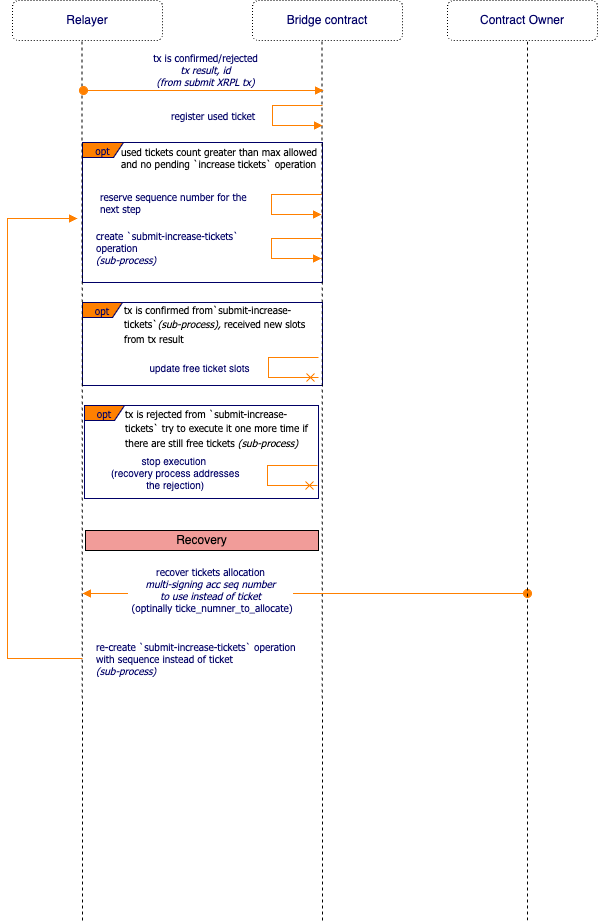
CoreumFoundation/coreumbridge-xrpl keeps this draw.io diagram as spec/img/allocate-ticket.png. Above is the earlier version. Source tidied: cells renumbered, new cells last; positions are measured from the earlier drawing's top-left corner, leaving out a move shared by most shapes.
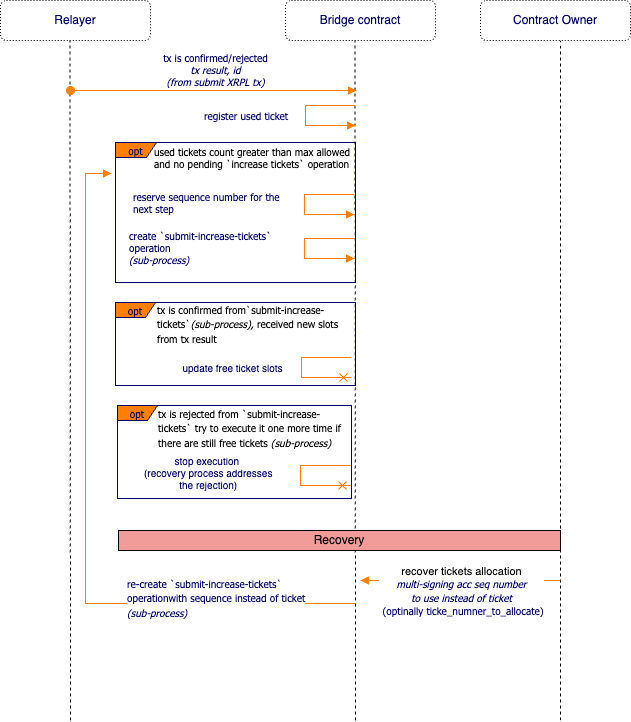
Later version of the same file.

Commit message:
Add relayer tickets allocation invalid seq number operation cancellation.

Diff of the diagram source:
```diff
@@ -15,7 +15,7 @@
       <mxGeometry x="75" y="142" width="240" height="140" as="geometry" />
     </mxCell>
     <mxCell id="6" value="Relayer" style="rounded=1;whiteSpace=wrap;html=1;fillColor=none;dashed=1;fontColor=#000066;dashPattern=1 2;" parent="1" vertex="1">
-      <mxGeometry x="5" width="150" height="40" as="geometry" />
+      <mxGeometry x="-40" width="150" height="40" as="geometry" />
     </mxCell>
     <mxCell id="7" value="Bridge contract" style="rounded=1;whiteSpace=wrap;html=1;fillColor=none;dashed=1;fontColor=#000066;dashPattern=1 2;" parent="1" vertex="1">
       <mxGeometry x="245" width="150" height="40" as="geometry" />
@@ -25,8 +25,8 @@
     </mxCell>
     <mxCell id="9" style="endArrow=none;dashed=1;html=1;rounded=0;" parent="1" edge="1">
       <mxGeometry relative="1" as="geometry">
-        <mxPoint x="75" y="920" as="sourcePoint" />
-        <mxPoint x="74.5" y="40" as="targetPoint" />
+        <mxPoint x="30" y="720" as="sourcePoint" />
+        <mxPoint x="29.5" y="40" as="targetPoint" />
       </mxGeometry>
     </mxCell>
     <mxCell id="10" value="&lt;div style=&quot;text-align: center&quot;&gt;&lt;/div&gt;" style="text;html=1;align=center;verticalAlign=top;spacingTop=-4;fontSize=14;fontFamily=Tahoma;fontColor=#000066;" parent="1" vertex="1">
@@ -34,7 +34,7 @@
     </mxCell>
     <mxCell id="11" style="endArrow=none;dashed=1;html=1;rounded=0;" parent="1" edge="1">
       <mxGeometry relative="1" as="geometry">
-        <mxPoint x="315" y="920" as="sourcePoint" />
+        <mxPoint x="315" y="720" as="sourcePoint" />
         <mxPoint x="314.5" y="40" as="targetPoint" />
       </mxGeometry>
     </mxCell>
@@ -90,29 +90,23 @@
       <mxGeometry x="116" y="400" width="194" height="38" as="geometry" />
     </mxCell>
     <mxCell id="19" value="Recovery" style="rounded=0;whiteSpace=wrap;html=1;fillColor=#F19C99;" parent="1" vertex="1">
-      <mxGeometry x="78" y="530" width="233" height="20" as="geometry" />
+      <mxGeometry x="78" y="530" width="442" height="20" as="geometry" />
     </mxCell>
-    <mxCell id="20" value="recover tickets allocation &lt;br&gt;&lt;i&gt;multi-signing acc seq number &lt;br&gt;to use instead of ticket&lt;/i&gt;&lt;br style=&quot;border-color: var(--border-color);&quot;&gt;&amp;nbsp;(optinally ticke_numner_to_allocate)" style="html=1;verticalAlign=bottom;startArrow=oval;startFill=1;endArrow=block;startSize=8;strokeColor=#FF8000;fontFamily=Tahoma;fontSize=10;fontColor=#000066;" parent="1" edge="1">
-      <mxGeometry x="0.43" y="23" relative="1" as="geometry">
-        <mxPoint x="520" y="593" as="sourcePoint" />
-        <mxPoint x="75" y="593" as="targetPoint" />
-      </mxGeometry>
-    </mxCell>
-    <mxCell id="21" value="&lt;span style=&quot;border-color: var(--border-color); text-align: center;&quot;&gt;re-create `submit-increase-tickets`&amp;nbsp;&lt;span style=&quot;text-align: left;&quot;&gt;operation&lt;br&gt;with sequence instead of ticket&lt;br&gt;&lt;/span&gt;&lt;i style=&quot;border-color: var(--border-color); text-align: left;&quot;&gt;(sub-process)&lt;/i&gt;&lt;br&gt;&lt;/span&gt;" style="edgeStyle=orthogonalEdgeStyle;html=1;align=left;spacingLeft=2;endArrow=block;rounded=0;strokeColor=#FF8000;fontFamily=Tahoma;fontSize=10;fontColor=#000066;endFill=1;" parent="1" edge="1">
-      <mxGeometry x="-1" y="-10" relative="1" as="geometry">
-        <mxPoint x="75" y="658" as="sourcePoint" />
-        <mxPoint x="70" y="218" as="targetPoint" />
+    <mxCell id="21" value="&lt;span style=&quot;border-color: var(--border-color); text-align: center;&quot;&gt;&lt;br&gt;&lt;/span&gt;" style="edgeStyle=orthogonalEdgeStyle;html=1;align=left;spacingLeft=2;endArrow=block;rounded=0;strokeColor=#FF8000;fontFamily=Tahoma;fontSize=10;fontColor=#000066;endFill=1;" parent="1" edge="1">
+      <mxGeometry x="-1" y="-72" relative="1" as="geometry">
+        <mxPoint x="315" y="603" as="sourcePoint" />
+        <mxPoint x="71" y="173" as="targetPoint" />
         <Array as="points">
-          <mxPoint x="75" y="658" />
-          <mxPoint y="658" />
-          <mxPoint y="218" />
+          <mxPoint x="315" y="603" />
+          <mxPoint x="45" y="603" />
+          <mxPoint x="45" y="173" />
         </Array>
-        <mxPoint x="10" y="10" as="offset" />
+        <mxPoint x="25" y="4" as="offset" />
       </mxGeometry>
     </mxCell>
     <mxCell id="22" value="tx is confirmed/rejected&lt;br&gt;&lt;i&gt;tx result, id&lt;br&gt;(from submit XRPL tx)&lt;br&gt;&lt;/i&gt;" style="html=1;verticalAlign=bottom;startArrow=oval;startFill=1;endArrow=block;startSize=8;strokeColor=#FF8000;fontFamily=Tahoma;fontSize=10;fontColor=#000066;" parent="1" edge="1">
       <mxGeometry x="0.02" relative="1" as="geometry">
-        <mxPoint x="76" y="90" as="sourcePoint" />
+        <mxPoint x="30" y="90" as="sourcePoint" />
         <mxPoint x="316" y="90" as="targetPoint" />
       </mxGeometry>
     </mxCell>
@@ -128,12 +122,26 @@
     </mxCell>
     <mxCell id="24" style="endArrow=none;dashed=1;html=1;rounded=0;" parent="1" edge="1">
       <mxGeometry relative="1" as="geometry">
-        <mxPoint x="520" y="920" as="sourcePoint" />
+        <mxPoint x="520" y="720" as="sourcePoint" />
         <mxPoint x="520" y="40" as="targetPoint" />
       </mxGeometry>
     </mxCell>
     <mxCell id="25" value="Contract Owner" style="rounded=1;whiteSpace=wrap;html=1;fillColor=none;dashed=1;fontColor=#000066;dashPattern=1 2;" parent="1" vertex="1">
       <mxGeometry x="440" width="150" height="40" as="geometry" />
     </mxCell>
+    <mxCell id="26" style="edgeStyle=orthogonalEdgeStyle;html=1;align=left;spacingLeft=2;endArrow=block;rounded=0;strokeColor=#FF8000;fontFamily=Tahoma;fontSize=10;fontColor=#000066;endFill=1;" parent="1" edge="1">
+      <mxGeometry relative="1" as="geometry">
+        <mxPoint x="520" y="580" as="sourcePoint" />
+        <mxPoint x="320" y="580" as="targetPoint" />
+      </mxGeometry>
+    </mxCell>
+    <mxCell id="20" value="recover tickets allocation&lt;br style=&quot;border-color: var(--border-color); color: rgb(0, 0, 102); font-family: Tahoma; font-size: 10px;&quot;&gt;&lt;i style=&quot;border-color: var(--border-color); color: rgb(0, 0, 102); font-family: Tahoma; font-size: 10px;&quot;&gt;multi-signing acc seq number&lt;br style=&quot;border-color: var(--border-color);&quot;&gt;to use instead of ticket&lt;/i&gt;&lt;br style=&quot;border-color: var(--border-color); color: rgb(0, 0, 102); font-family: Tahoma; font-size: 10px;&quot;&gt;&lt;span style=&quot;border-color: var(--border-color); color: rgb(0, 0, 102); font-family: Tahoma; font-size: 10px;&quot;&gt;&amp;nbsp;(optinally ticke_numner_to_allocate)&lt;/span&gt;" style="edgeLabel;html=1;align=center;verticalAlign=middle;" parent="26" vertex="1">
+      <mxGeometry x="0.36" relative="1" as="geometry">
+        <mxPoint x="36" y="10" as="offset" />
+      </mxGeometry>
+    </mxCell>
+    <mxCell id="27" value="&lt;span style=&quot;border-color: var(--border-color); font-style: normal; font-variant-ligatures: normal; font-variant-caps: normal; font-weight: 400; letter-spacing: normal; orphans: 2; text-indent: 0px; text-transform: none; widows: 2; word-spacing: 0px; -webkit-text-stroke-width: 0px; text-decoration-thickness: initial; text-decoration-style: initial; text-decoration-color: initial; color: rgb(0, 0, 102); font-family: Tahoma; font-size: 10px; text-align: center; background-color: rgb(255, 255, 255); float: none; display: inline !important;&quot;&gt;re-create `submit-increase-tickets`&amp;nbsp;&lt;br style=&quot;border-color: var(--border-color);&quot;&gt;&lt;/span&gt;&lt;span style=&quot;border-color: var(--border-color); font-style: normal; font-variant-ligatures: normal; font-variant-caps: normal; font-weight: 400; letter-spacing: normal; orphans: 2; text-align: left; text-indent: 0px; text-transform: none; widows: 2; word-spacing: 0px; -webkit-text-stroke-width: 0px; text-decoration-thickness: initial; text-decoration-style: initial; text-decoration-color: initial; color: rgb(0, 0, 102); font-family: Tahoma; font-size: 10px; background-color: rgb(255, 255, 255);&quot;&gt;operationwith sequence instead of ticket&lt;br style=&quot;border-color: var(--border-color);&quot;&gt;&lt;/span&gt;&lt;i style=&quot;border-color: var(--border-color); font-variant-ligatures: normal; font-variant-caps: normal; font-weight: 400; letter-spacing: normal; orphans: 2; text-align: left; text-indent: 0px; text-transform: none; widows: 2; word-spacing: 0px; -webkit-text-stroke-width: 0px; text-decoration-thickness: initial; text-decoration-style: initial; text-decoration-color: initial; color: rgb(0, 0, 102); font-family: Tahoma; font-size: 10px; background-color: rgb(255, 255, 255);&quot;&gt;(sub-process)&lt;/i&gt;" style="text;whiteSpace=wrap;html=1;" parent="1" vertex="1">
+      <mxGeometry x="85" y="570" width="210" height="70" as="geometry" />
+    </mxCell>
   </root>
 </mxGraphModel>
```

────────────────────

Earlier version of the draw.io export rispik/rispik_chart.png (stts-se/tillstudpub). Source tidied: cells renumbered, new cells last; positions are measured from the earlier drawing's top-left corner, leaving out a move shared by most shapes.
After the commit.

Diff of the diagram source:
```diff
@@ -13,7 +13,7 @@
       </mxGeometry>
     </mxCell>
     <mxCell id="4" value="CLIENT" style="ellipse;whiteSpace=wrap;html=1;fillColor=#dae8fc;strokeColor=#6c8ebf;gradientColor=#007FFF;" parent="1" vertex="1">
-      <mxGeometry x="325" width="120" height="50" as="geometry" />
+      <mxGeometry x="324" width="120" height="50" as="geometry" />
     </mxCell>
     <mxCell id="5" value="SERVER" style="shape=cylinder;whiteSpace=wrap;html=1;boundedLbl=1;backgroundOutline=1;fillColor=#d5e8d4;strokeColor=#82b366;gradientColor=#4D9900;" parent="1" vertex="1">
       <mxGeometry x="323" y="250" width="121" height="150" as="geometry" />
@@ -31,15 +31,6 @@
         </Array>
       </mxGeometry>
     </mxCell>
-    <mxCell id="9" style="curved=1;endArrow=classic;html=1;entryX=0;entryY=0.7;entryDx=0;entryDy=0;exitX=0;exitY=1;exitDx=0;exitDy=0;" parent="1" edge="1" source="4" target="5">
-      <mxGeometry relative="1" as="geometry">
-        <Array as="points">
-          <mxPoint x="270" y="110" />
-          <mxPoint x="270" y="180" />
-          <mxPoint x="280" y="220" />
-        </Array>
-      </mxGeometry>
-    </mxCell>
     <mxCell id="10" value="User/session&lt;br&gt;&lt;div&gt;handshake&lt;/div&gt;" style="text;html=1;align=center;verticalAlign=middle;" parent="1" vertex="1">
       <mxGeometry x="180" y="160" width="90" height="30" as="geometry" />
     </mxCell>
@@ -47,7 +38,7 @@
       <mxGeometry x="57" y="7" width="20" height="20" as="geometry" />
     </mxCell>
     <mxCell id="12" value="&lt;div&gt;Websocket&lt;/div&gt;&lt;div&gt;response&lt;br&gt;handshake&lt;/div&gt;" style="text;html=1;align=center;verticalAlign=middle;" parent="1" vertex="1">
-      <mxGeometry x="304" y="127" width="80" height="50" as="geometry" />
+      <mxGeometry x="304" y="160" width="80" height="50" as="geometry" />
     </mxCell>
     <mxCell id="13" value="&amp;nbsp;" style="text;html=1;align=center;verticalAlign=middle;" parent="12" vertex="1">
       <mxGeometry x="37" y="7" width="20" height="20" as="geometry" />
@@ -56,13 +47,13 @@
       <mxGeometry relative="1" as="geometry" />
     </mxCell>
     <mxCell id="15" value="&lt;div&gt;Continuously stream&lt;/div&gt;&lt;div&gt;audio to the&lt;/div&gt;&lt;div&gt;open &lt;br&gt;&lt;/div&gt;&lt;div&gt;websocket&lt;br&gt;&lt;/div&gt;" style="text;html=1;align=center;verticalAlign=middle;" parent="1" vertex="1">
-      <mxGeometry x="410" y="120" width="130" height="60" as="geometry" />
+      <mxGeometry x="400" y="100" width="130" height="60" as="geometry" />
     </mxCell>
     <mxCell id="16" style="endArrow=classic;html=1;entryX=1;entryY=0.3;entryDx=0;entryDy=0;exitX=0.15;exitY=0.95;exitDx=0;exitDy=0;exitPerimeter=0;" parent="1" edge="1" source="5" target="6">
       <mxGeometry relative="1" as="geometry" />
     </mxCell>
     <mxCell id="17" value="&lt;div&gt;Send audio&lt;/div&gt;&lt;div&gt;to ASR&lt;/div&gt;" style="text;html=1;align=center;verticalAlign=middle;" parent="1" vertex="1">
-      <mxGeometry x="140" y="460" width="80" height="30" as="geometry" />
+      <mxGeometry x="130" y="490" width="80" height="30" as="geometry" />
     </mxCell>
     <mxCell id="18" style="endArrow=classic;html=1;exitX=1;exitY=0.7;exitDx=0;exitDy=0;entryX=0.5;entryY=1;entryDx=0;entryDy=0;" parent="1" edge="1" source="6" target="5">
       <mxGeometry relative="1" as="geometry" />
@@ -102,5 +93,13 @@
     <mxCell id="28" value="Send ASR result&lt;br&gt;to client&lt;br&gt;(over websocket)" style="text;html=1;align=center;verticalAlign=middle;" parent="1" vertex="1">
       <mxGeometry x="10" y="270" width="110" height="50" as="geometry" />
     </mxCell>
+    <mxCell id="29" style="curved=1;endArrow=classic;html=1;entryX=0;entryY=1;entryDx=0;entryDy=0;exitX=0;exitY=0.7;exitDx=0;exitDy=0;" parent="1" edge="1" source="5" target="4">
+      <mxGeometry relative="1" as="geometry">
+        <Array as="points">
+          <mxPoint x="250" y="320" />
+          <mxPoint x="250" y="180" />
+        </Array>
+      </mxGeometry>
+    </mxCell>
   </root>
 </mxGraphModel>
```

────────────────────

EXERCISE INSTRUCTIONS :: Pull out all lines of the data with the string "targetPoint".

TASK OUTPUT ::
-        <mxPoint x="74.5" y="40" as="targetPoint" />
+        <mxPoint x="29.5" y="40" as="targetPoint" />
         <mxPoint x="314.5" y="40" as="targetPoint" />
-        <mxPoint x="75" y="593" as="targetPoint" />
-        <mxPoint x="70" y="218" as="targetPoint" />
+        <mxPoint x="71" y="173" as="targetPoint" />
         <mxPoint x="316" y="90" as="targetPoint" />
         <mxPoint x="520" y="40" as="targetPoint" />
+        <mxPoint x="320" y="580" as="targetPoint" />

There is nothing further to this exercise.